 I have something to confess…up until this year I had excruciatingly bad writing anxiety. I wish I could tell you why this started, but all I know is that it reared it’s ugly, sweat-inducing head the very beginning of my sophomore year. Writing essays, I felt like I was in a fog. I could focus sentence by sentence but I wasn’t able to see the full picture of my essay. I felt like I was writing blind and I’d panic because of that. I hated this feeling so much that my unhealthy coping mechanism of choice was avoidance.

I was so afraid to start essays that I would avoid them to the very last minute until I was forced to deal with them. Of course, this fear-induced procrastination coupled with the writing anxiety only made me more anxious. Let me tell you from first hand experience that trying to write an essay the night before it’s due with writing anxiety feels like you’re a flaming ball of panic racing off the side of a cliff into a pit of despair.  I finally decided it was time for a change after I ended up avoiding the very first essay of my junior year to the point of turning it in a month later. To help me get over my anxiety, I enlisted the help of my freshman year English teacher/mentor. I worked with her after school to create strategies to combat the anxiety and when I did have an essay, we broke the work into chunks so I could do a little bit of it at a time. I would come to her when I felt like I couldn’t start and she’d help me get over my initial fear until I wrote something.

Today, I’m over my anxiety.

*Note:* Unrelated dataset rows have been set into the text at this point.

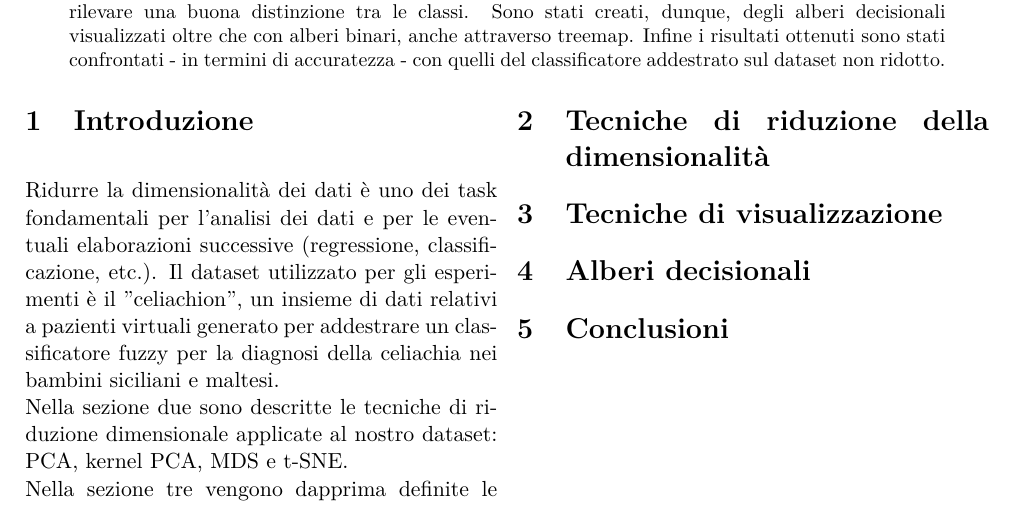
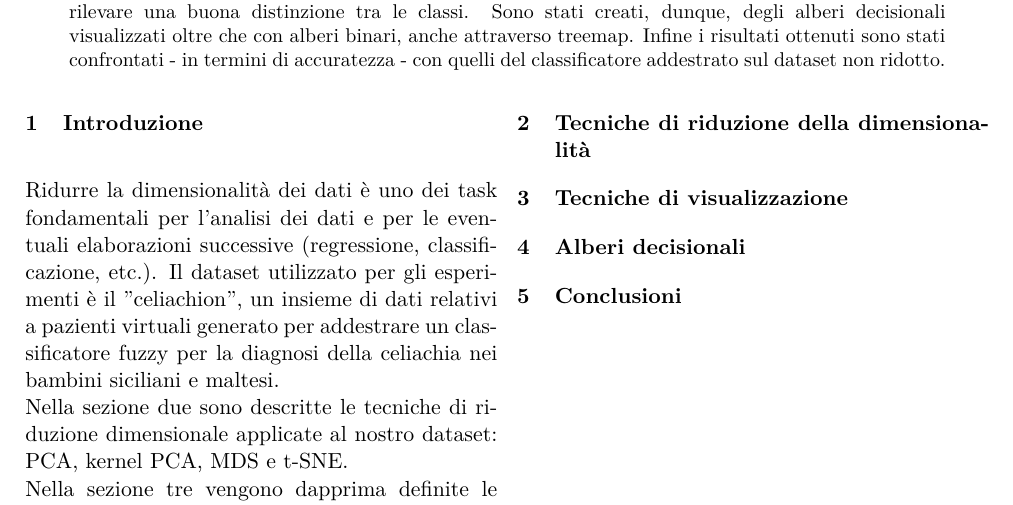
Before and after one commit to dariocurr/mde_project, a LaTeX paper (Articolo/articolo.tex): part of the page, cut so that both start at the same text. Compiled offline with pdfLaTeX.

Commit message:
update articolo

```diff
--- a/Articolo/articolo.tex
+++ b/Articolo/articolo.tex
@@ -7,6 +7,8 @@
 \usepackage{makeidx}
 \usepackage{graphicx}
 \usepackage{lmodern}
+\usepackage{sectsty}
+\allsectionsfont{\normalsize\bfseries}
 \usepackage[left=2cm,right=2cm,top=2cm,bottom=2cm]{geometry}
 \author{Salvatore Calderaro \and Simone Contini \and Dario Curreri}
 \title{%
```
Also changed, not shown: Articolo/articolo.pdf, 3 other files.
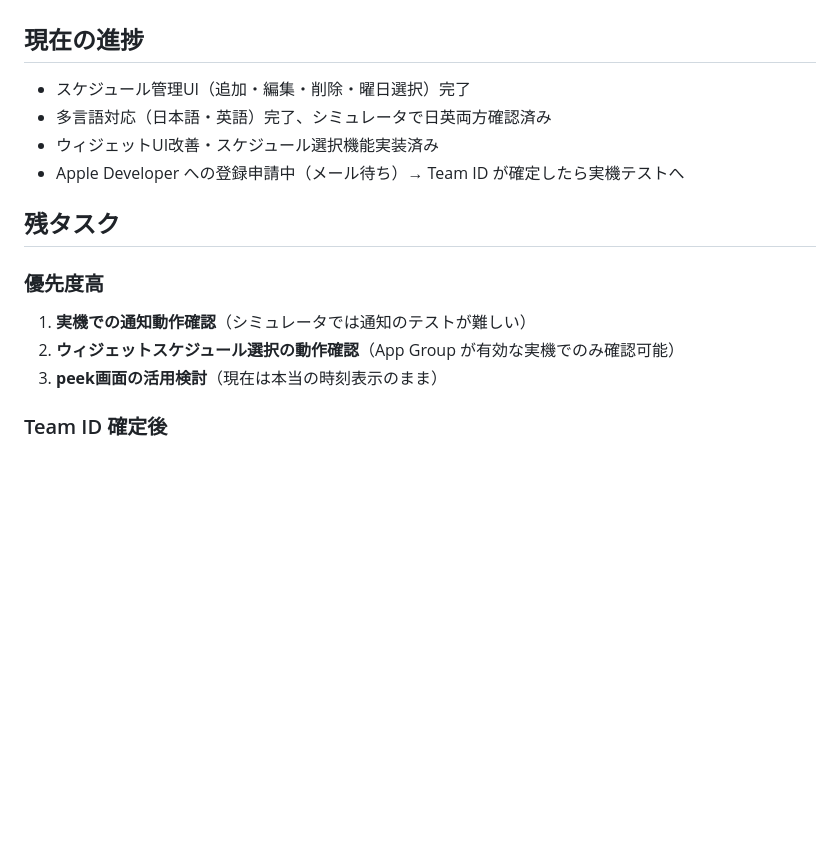
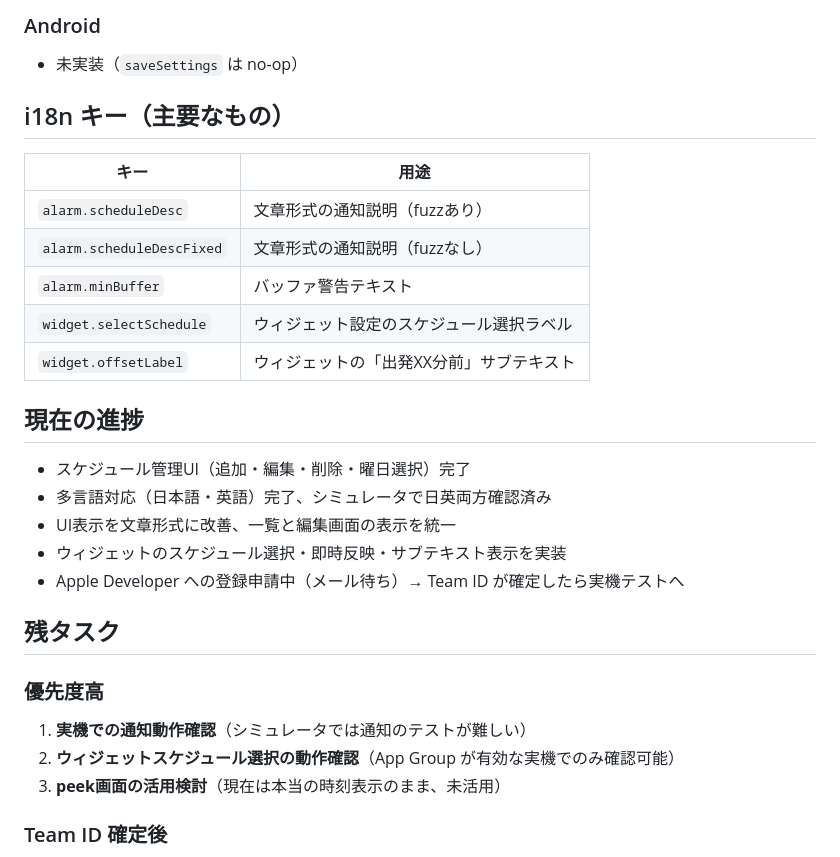
Before and after one commit to ggtnk0909-del/Soonish, a Markdown page: CLAUDE.md, the part around one of its changes. Rendered like a GitHub page; blank space fills up the shorter version.

```diff
--- a/CLAUDE.md
+++ b/CLAUDE.md
@@ -49,9 +70,22 @@
+### Android
+- 未実装（`saveSettings` は no-op）
+
+## i18n キー（主要なもの）
+
+| キー | 用途 |
+|------|------|
+| `alarm.scheduleDesc` | 文章形式の通知説明（fuzzあり） |
+| `alarm.scheduleDescFixed` | 文章形式の通知説明（fuzzなし） |
+| `alarm.minBuffer` | バッファ警告テキスト |
+| `widget.selectSchedule` | ウィジェット設定のスケジュール選択ラベル |
+| `widget.offsetLabel` | ウィジェットの「出発XX分前」サブテキスト |
 
 ## 現在の進捗
 
 - スケジュール管理UI（追加・編集・削除・曜日選択）完了
 - 多言語対応（日本語・英語）完了、シミュレータで日英両方確認済み
-- ウィジェットUI改善・スケジュール選択機能実装済み
+- UI表示を文章形式に改善、一覧と編集画面の表示を統一
+- ウィジェットのスケジュール選択・即時反映・サブテキスト表示を実装
 - Apple Developer への登録申請中（メール待ち）→ Team ID が確定したら実機テストへ
 
 ## 残タスク
@@ -60,7 +94,7 @@
 
 1. **実機での通知動作確認**（シミュレータでは通知のテストが難しい）
 2. **ウィジェットスケジュール選択の動作確認**（App Group が有効な実機でのみ確認可能）
-3. **peek画面の活用検討**（現在は本当の時刻表示のまま）
+3. **peek画面の活用検討**（現在は本当の時刻表示のまま、未活用）
 
 ### Team ID 確定後
 
```
Also changed, not shown: other parts of CLAUDE.md (+33 -12 lines).
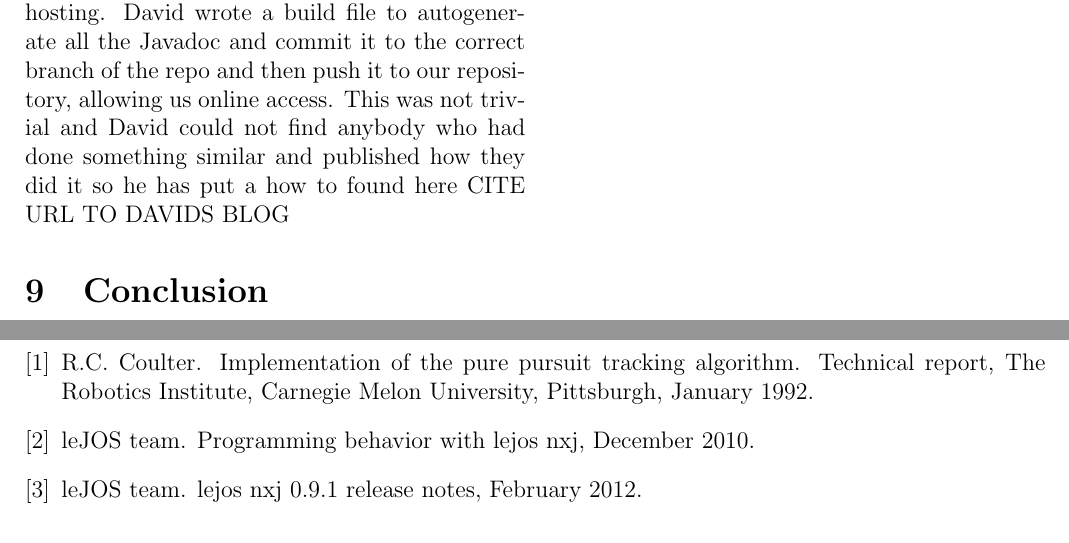
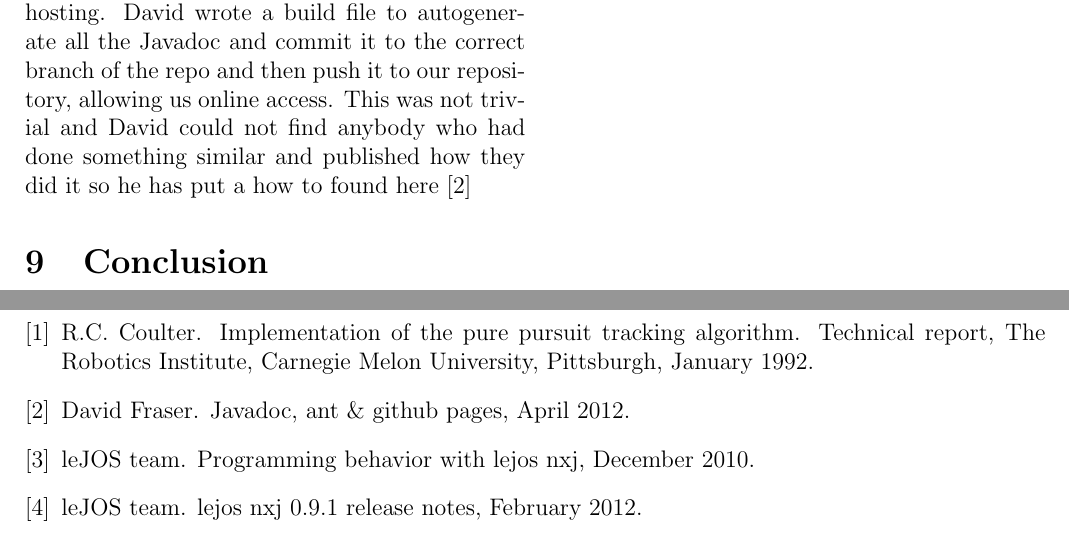
Before and after one commit to sdpgroup7/documents, a LaTeX document (finalReport/report.tex, which reads finalReport/bib.bib, finalReport/codeMan.tex): two parts of pages 8 and 12 of 12, joined at a grey line, cut so that both start at the same text. Compiled offline with pdfLaTeX.

Commit message:
cited davids blog

```diff
--- a/finalReport/bib.bib
+++ b/finalReport/bib.bib
@@ -5,6 +5,14 @@
     month = feb,
     year = {2012},
     url = {http://lejos.sourceforge.net/}
+}
+
+@ONLINE{javadoc,
+    author = {David Fraser},
+    title = {Javadoc, Ant \& Github Pages},
+    month = apr,
+    year = {2012},
+    url = {http://dephraser.net/blog/2012/04/05/javadoc/}
 }
 
 @ONLINE{behaviour,
--- a/finalReport/codeMan.tex
+++ b/finalReport/codeMan.tex
@@ -7,4 +7,4 @@ We used JUnit as our testing framework. The tests were usually written either fo
 \subsection{Javadoc}
 Towards the end of the project we started writing javadoc comments for the whole system.  Ideally we should have done this from the start as it would have made it easier for all us to drop in out of sections we weren't familiar with.  Ultimately it will be more useful for any team that decides to use some of our code next year.
 
-To make the Javadoc more conveniant to use we decided to host it online using github's free hosting.  David wrote a build file to autogenerate all the Javadoc and commit it to the correct branch of the repo and then push it to our repository, allowing us online access.  This was not trivial and David could not find anybody who had done something similar and published how they did it so he has put a how to found here CITE URL TO DAVIDS BLOG
+To make the Javadoc more conveniant to use we decided to host it online using github's free hosting.  David wrote a build file to autogenerate all the Javadoc and commit it to the correct branch of the repo and then push it to our repository, allowing us online access.  This was not trivial and David could not find anybody who had done something similar and published how they did it so he has put a how to found here \cite{javadoc}
```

Even if I do start to feel that familiar hum of anxiety (which happens occasionally), I know I have the tools to handle it, and to help others handle it as well.

Adaptation by Fenner Dreyfuss-Wells

you have
stolen my breath,
you have broken in
to my lungs and
bagged it up.
gone before I could say
thank you.

crackling, they shatter.
ten million tiny pieces of
now it will be easy to tell if
he was a smoker.

but no matter,
my heart can
hold my breath.
my liver could, too, you know,
in a pinch.

i’ll get along just fine,
thank you.